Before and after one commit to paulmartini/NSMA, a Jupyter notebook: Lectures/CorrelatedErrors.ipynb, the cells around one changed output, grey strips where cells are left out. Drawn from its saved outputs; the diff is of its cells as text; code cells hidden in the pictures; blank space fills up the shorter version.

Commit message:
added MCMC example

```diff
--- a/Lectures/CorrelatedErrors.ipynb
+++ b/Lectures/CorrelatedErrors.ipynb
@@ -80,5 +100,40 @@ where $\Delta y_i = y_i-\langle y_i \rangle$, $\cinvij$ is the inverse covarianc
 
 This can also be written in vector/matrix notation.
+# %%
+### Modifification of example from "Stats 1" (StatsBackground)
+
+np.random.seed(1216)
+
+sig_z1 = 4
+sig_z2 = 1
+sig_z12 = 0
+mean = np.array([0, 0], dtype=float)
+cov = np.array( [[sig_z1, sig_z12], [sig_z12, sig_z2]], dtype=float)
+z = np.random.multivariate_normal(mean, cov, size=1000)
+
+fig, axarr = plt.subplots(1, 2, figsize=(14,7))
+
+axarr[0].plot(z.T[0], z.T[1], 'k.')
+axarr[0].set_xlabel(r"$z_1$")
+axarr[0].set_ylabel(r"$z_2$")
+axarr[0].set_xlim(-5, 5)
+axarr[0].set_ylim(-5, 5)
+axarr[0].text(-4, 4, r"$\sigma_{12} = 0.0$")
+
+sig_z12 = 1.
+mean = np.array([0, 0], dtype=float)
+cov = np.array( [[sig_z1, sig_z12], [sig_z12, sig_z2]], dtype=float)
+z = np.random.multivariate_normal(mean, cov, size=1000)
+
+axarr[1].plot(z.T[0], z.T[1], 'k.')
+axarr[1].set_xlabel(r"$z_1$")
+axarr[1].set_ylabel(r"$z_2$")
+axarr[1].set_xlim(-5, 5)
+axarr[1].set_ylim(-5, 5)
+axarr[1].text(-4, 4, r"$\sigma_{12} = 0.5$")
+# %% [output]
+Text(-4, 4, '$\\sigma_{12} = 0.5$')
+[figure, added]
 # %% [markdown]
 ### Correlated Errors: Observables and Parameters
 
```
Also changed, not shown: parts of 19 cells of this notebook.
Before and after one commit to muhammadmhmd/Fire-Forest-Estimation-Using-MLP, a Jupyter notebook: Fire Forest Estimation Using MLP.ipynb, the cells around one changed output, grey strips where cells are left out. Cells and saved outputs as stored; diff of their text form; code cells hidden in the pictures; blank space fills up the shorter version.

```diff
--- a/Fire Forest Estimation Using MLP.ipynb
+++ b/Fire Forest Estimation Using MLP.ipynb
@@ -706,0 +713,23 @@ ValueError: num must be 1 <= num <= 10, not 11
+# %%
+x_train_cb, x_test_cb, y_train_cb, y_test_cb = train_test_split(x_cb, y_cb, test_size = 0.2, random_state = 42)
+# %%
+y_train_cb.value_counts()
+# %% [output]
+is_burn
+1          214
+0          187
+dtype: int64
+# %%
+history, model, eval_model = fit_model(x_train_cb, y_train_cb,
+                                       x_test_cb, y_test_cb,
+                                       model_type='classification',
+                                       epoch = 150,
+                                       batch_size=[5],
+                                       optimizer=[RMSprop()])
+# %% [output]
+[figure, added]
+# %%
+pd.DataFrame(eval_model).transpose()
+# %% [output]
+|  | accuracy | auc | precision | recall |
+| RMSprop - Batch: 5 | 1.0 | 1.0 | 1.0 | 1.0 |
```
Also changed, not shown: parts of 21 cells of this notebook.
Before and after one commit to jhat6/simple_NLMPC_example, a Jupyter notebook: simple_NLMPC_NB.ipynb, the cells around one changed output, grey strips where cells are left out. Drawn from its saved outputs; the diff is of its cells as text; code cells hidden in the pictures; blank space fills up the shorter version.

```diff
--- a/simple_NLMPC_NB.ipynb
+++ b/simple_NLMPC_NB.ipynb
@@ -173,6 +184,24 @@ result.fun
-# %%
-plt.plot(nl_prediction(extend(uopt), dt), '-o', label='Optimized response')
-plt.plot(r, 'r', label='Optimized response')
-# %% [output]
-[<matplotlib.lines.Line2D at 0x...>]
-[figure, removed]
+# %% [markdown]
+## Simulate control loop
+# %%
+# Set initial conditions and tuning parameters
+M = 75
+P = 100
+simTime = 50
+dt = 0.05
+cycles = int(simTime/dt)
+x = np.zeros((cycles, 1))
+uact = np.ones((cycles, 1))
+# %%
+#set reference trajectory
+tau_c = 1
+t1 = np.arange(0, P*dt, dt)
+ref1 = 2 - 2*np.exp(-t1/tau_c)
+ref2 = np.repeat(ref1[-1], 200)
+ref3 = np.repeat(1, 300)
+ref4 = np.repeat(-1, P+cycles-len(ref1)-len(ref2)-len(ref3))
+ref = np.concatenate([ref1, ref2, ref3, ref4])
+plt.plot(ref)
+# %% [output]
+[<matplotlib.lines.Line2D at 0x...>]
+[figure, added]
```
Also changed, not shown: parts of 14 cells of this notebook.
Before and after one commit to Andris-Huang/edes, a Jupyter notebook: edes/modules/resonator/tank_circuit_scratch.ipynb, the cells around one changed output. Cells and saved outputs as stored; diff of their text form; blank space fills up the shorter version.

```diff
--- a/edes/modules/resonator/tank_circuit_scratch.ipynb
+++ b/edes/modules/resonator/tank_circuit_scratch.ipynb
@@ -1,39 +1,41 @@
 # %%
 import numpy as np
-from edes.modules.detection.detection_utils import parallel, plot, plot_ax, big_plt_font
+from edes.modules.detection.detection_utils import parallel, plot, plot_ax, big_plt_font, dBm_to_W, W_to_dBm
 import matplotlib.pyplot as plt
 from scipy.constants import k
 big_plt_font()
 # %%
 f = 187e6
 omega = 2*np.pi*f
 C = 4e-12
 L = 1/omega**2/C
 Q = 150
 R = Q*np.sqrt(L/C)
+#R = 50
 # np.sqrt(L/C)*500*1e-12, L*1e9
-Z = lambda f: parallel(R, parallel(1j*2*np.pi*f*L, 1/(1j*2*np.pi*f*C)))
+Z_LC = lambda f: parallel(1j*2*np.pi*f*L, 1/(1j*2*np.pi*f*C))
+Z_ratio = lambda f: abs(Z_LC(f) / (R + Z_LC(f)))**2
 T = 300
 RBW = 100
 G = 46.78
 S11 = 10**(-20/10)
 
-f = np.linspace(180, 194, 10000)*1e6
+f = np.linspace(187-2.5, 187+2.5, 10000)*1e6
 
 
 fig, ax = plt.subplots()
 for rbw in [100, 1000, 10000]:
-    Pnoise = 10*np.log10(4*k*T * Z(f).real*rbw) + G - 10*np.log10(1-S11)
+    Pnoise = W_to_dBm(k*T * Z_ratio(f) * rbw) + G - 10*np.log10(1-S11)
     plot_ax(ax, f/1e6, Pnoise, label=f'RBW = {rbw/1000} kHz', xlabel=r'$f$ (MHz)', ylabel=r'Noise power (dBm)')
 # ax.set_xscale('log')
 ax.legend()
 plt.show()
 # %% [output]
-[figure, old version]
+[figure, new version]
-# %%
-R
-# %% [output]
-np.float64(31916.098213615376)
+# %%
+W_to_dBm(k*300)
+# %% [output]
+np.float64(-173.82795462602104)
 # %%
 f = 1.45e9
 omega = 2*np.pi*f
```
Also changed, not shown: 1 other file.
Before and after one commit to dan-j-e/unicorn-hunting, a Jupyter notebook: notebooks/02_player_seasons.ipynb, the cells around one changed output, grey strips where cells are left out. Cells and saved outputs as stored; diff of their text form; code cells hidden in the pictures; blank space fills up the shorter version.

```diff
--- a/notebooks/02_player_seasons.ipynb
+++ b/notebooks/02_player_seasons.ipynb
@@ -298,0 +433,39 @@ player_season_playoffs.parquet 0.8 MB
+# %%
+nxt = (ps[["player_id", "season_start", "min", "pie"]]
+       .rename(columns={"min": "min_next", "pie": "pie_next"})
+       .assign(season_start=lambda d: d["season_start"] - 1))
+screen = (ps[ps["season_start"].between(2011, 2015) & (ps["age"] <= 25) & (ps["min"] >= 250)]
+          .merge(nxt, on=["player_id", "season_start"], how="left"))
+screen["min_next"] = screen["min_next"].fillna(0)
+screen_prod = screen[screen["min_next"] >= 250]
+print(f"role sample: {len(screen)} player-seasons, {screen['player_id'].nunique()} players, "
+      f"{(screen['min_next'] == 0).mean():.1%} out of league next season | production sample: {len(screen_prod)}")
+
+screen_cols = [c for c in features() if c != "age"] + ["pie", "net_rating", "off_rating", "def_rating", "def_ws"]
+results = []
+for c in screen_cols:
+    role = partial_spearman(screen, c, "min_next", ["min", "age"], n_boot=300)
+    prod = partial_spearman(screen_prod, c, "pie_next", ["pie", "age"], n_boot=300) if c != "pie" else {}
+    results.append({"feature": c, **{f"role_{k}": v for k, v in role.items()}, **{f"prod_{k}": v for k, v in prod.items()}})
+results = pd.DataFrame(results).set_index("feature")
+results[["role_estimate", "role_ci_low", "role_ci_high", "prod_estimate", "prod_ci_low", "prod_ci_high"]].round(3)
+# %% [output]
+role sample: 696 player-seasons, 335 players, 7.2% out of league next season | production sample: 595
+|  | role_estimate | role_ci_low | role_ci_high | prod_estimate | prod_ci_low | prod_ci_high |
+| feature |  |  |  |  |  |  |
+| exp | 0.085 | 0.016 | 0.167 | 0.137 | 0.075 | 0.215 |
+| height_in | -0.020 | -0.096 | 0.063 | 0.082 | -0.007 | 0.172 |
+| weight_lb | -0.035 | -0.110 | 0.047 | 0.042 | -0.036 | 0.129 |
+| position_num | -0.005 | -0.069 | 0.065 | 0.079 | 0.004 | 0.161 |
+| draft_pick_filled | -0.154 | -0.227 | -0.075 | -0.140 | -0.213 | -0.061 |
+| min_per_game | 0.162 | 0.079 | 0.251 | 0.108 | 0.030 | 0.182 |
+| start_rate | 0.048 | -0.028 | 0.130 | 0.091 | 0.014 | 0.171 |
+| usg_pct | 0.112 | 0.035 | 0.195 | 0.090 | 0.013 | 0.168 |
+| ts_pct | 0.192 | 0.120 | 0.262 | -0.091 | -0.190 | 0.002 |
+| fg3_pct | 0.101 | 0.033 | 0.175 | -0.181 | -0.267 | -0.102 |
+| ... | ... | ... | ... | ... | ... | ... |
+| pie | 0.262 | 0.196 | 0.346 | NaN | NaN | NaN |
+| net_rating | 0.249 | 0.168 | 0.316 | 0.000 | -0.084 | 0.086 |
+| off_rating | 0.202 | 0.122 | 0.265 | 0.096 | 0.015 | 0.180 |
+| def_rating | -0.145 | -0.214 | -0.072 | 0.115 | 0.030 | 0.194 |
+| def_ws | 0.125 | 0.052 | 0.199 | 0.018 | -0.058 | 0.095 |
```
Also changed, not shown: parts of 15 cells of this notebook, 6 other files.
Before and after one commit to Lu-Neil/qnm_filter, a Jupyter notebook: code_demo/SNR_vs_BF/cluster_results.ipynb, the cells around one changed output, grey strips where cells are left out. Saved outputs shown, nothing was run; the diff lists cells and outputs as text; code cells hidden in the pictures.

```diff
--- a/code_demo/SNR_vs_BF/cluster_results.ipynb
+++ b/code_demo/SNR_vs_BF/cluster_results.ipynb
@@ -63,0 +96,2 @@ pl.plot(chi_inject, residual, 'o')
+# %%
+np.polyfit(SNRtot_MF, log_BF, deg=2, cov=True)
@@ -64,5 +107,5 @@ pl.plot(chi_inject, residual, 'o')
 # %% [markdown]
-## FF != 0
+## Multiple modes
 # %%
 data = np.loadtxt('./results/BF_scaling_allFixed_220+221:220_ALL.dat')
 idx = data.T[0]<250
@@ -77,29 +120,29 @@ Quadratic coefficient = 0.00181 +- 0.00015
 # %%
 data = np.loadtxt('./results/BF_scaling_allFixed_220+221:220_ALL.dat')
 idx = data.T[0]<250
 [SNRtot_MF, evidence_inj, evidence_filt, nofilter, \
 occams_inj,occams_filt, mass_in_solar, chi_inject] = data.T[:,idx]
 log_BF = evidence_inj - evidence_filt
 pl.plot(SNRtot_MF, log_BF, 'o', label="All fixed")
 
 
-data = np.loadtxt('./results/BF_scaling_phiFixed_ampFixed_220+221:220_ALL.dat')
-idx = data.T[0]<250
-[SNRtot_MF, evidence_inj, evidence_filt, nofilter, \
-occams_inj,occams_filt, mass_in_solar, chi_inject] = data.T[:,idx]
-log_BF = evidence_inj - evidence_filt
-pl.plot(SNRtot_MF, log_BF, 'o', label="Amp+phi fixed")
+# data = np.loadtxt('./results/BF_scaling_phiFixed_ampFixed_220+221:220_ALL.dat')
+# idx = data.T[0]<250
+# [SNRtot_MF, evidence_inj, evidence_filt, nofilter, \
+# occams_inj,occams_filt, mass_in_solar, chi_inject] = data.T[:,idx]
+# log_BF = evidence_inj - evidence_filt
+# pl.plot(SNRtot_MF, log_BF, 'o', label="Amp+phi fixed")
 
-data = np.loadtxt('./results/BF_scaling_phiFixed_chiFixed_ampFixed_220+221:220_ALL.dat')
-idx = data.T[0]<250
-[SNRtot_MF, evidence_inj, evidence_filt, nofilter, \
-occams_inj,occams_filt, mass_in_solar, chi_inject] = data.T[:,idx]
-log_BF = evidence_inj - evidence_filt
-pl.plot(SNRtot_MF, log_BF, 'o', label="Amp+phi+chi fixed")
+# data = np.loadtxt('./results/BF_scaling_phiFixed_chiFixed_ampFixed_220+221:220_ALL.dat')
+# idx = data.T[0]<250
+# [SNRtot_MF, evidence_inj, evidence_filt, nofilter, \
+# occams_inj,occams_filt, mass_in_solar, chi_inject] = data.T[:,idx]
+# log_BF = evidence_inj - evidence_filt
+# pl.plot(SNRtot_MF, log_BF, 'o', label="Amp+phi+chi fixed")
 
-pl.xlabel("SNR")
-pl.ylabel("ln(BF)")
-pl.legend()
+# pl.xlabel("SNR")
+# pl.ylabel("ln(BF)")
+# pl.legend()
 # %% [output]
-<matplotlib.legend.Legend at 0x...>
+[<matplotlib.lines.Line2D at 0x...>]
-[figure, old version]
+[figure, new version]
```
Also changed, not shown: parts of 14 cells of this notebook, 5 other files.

* [To do]: Which lines of the entries above contain the string "matplotlib"? Copy each one.

* [Solution to this task]:
-[<matplotlib.lines.Line2D at 0x...>]
+[<matplotlib.lines.Line2D at 0x...>]
 import matplotlib.pyplot as plt
-<matplotlib.legend.Legend at 0x...>
+[<matplotlib.lines.Line2D at 0x...>]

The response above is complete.